SANTIAGO, Chile – A prosecutor was appointed Monday to investigate how a computer hacker accessed government data for 6 million Chileans and posted it to the Internet.
Prosecutor Jose Ignacio Escobar, a specialist in high-tech crime, opened the probe as the government announced plans to step up data protection.
Police chief Jaime Jara said the weekend data leak did not include financial records and was less serious than first thought.
The information accessed by a hacker included identity card numbers, addresses, telephone numbers, e-mails and academic records.
"For what we have seen until now, the leaked data does not include information related to banking accounts, salaries or other economic aspects," Jara said.
The data was taken early Friday from servers at the Education Ministry, the Electoral Service and the military, he said.
The administrator of a local technology-oriented Web site, Leo Prieto, discovered the errant information on the Internet early Saturday and contacted police. It is not clear exactly when the data was posted online.
The information was promptly removed from the Internet, but Prieto said some people may have downloaded it "and it may still be around on the Internet."
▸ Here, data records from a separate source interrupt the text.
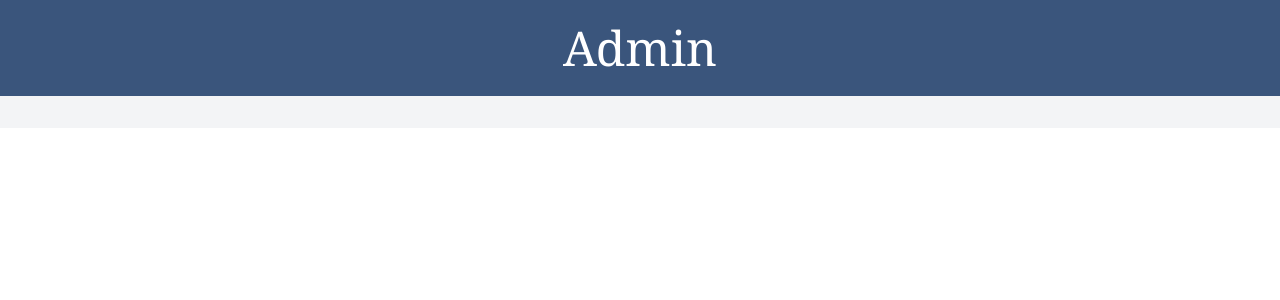
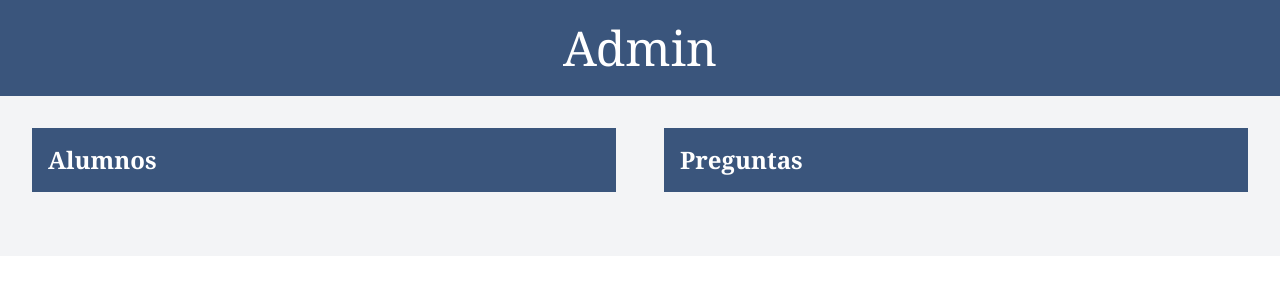
Before and after one commit to leopalatto20/crudDashboard, a React (Vite) app in the folder FrontEnd/: page /admin in a window 1280 px wide. Shown: the top 300 px of the page. Built offline with nearby package versions, Linux system fonts and the light colour scheme; sample sign-in values are in the browser's storage.

Commit message:
admin bonito

```diff
--- a/FrontEnd/src/pages/Admin.tsx
+++ b/FrontEnd/src/pages/Admin.tsx
@@ -1,11 +1,11 @@
-import React, { useEffect, useState } from 'react';
-import Student from '../components/Student';
+import React, { useEffect, useState } from "react";
+import Student from "../components/Student";
 
 interface Alumno {
   IDAlumno: number;
-  Nombre: string;
+  NumLista: number,
   Genero: string;
-  Grupo: string;
+  Grupo: string
 }
 
 const Admin: React.FC = () => {
@@ -13,17 +13,19 @@ const Admin: React.FC = () => {
 
   const fetchAlumnos = async () => {
     try {
-      const IDMaestro = localStorage.getItem('IDMaestro'); // Obtener IDMaestro desde localStorage
+      const IDMaestro = localStorage.getItem("IDMaestro");
       if (!IDMaestro) {
-        console.error('No se encontró el ID del maestro en localStorage.');
+        console.error("No se encontró el ID del maestro en localStorage.");
         return;
       }
 
-      const response = await fetch(`http://localhost:8000/info_alumnos/${IDMaestro}`);
+      const response = await fetch(
+        `http://localhost:8000/info_alumnos/${IDMaestro}`
+      );
       const data = await response.json();
       setAlumnos(data);
     } catch (err) {
-      console.error('Error al obtener la información de los alumnos:', err);
+      console.error("Error al obtener la información de los alumnos:", err);
     }
   };
 
@@ -32,21 +34,40 @@ const Admin: React.FC = () => {
   }, []);
 
   return (
-    <div className='bg-white font-serif min-h-screen flex flex-col'>
+    <div className="bg-white font-serif min-h-screen flex flex-col">
       <div className="row-span-full flex justify-center items-center bg-azulInstitucional p-6 text-5xl text-white">
         Admin
+      </div>
+
+<div className="grid grid-cols-2 gap-4 p-4 bg-gray-100">
+
+        <div id="alumnos" className="p-4 bg-gray-100">
+          <div className="p-4 bg-azulInstitucional text-white text-2xl font-bold">
+            Alumnos
           </div>
           <div className="grid grid-cols-2 gap-4 p-4 bg-gray-100">
             {alumnos.map((alumno, index) => (
               <Student
                 key={alumno.IDAlumno}
-            listNum={index + 1}
+                listNum={alumno.NumLista}
                 group={alumno.Grupo}
                 gender={alumno.Genero}
-            onDeleteButton={() => console.log(`Eliminar alumno ${alumno.IDAlumno}`)}
-            onEditButton={() => console.log(`Editar alumno ${alumno.IDAlumno}`)}
+                onDeleteButton={() =>
+                  console.log(`Eliminar alumno ${alumno.IDAlumno}`)
+                }
+                onEditButton={() =>
+                  console.log(`Editar alumno ${alumno.IDAlumno}`)
+                }
               />
             ))}
+          </div>
+        </div>
+
+        <div id="segunda columna" className="p-4 bg-gray-100">
+            <div className="row-auto p-4 bg-azulInstitucional text-white text-2xl font-bold justify-center items-center">
+              Preguntas
+            </div>
+          </div>
       </div>
     </div>
   );
```
Lines whose indentation alone changed are shown as unchanged.
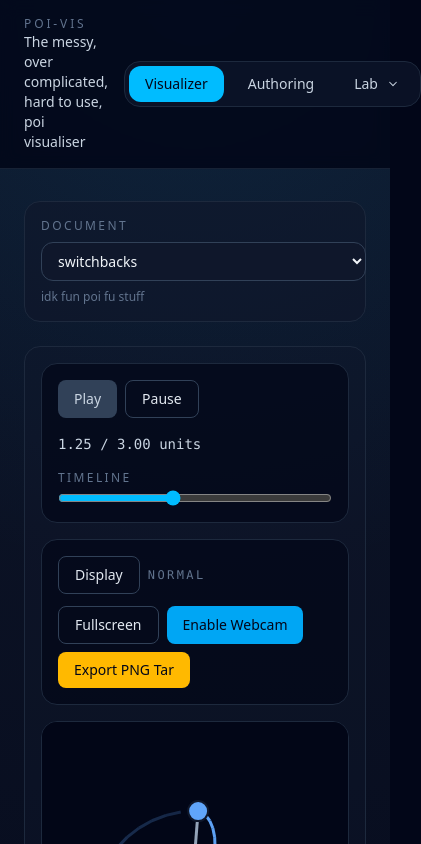
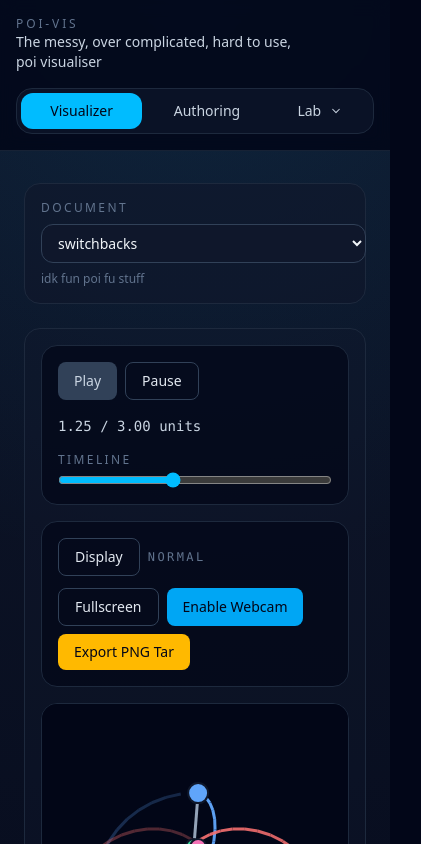
Before and after one commit to Jragon/poi-viz, a Vue app: page / in a window 390 px wide. Shown: the top 844 px of the page, 421 px wide, since content can reach past the window. Built offline with nearby package versions, Linux system fonts and the light colour scheme.

Commit message:
fix nav bar

```diff
--- a/src/App.vue
+++ b/src/App.vue
@@ -52,36 +52,40 @@ watch(
   <div
     class="min-h-screen bg-[radial-gradient(circle_at_top,rgba(14,165,233,0.10),transparent_35%),linear-gradient(180deg,rgba(15,23,42,1),rgba(2,6,23,1))] text-slate-100"
   >
-    <nav class="sticky top-0 z-20 border-b border-slate-800/80 bg-slate-950/85 backdrop-blur">
-      <div class="mx-auto flex w-full max-w-360 items-center justify-between gap-4 px-6 py-4">
-        <div>
+    <nav class="z-20 border-b border-slate-800/80 bg-slate-950/85 backdrop-blur">
+      <div
+        class="mx-auto flex w-full max-w-360 flex-col items-stretch gap-4 px-4 py-4 sm:flex-row sm:items-center sm:justify-between md:px-6"
+      >
+        <div class="min-w-0">
           <p class="text-xs uppercase tracking-[0.24em] text-slate-500">poi-vis</p>
-          <p class="text-sm text-slate-300">
+          <p class="max-w-72 text-sm text-slate-300 sm:max-w-none">
             The messy, over complicated, hard to use, poi visualiser
           </p>
         </div>
 
-        <div class="flex gap-2 rounded-2xl border border-slate-800 bg-slate-900/70 p-1 text-sm">
+        <div
+          class="flex w-full min-w-0 gap-1 rounded-2xl border border-slate-800 bg-slate-900/70 p-1 text-sm sm:w-auto sm:gap-2"
+        >
           <RouterLink
             to="/"
-            class="rounded-xl px-4 py-2 text-slate-300 transition hover:bg-slate-800 hover:text-white"
+            class="min-w-0 flex-1 rounded-xl px-3 py-2 text-center text-slate-300 transition hover:bg-slate-800 hover:text-white sm:flex-none sm:px-4"
             active-class="bg-sky-400 text-slate-950 hover:bg-sky-300"
           >
             Visualizer
           </RouterLink>
           <RouterLink
             to="/authoring"
-            class="rounded-xl px-4 py-2 text-slate-300 transition hover:bg-slate-800 hover:text-white"
+            class="min-w-0 flex-1 rounded-xl px-3 py-2 text-center text-slate-300 transition hover:bg-slate-800 hover:text-white sm:flex-none sm:px-4"
             active-class="bg-sky-400 text-slate-950 hover:bg-sky-300"
           >
             Authoring
           </RouterLink>
-          <details ref="labMenu" class="group relative">
+          <details ref="labMenu" class="group relative flex-1 sm:flex-none">
             <summary
-              class="list-none rounded-xl px-4 py-2 text-slate-300 transition marker:content-none hover:bg-slate-800 hover:text-white"
+              class="list-none rounded-xl px-3 py-2 text-slate-300 transition marker:content-none hover:bg-slate-800 hover:text-white sm:px-4"
               :class="isLabRoute ? 'bg-sky-400 text-slate-950 hover:bg-sky-300' : ''"
             >
-              <span class="flex items-center gap-2">
+              <span class="flex items-center justify-center gap-2">
                 <span>Lab</span>
                 <svg
                   viewBox="0 0 20 20"
```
Jara said police have no suspects. The hacker left a message saying he was trying "to demonstrate how poorly protected the data in Chile is, and how nobody works to protect it."
He signed off as "Anonymous Coward."
Deputy Telecommunications Minister Pablo Bello said the government is drafting legislation to improve protection of personal data. He did not elaborate.
Government agencies played down the significance of the breach.
The head of the Electoral Service, Juan Garcia, said the information from his agency that appeared on the Internet was not confidential but available to the public upon request.
"Our database is intact, secure and protected," he said.
The army said the hacker disclosed information pertaining to 8,919 youths out of 146,593 who have registered for military service.
The Education Ministry described its data as a list of credentials for students to get low fares for public transportation and university applications.
The leaked data includes around 2 million telephone numbers. There was no immediate comment from telephone companies.